“We’re also a little bit at the mercy of Mother Nature; it’s too cold for us to do some of the things that historically work,” Hurwitch said. “Normally we’ve been able to wet sand and freeze the sand to the ice, but we think that the sand is freezing before it even comes in contact with the ground.”
Dean Baker, who coordinates the construction of the Ice Palace for the Saranac Lake Winter Carnival, said the ice in Pontiac Bay on Lake Flower is currently 8 inches thick, just shy of the 12-inch minimum needed to cut blocks for the palace. He hopes to start cutting by Jan. 18, but a thick layer of snow is hindering the ice’s growth. Baker will need to bring one of the tractor-mounted snowblowers or four-wheeler plows onto the bay to clear the powder off.
Using an 11-inch circular saw from the 1930s mounted on a sled, Baker and a team of volunteers will score around 22,000 2-by-4-foot bricks.
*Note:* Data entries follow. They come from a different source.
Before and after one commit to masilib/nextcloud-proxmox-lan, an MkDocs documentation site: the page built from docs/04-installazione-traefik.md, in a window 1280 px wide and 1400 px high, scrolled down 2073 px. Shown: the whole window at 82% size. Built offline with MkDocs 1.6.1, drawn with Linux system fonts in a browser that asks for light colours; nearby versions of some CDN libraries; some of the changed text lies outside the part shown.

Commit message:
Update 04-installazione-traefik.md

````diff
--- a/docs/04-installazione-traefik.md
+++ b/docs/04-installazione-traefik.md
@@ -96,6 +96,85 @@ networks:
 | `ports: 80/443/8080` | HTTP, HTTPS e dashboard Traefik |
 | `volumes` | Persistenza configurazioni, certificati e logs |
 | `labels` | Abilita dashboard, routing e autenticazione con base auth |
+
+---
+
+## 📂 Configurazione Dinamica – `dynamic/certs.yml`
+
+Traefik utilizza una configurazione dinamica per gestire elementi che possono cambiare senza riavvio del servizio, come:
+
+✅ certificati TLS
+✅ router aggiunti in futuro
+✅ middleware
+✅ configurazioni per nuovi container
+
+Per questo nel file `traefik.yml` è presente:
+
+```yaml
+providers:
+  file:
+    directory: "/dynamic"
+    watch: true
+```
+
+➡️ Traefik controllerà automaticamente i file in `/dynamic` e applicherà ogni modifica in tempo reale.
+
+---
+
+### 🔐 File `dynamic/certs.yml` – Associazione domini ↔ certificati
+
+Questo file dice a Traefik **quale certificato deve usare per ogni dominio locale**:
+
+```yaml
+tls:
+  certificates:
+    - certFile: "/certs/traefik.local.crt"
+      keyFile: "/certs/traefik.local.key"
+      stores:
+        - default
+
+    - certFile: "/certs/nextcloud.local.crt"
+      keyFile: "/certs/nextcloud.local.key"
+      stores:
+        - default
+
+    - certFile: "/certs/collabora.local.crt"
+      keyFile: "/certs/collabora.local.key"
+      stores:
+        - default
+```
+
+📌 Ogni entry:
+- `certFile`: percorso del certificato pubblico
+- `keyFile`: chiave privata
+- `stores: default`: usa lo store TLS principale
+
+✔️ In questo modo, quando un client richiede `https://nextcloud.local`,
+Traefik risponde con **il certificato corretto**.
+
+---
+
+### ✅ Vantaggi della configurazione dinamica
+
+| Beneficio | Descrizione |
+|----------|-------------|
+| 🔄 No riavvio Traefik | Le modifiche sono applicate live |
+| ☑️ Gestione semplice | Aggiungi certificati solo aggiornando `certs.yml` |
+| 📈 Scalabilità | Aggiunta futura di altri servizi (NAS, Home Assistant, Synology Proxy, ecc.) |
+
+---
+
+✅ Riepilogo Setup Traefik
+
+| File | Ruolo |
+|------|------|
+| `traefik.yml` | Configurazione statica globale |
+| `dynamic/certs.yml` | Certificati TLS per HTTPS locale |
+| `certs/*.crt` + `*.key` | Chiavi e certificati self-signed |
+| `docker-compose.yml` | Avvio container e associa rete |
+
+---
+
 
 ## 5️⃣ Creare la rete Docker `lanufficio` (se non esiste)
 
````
Saranac Lake’s Department of Public Works has been busy plowing roads and dealing with equipment slowed by the cold temperatures. When they aren’t out braving the cold to plow streets and perform repairs, department Superintendent Jeff Dora said DPW workers are trying to do more indoor work now, catching up on long-needed organization and getting a jump-start on a bench-building project slated for the spring.
Dora said though they have received several calls about frozen pipes, they have not been faced with many frozen pipes busting so far this winter.
“Stone seems to absorb that cold faster than a concrete foundation, so they’re finding that the pipes are froze right where it comes in the foundation,” Dora said. “The best thing to do is take a small space heater and just apply heat to that location, and heat that rock up so that it lets it thaw out.”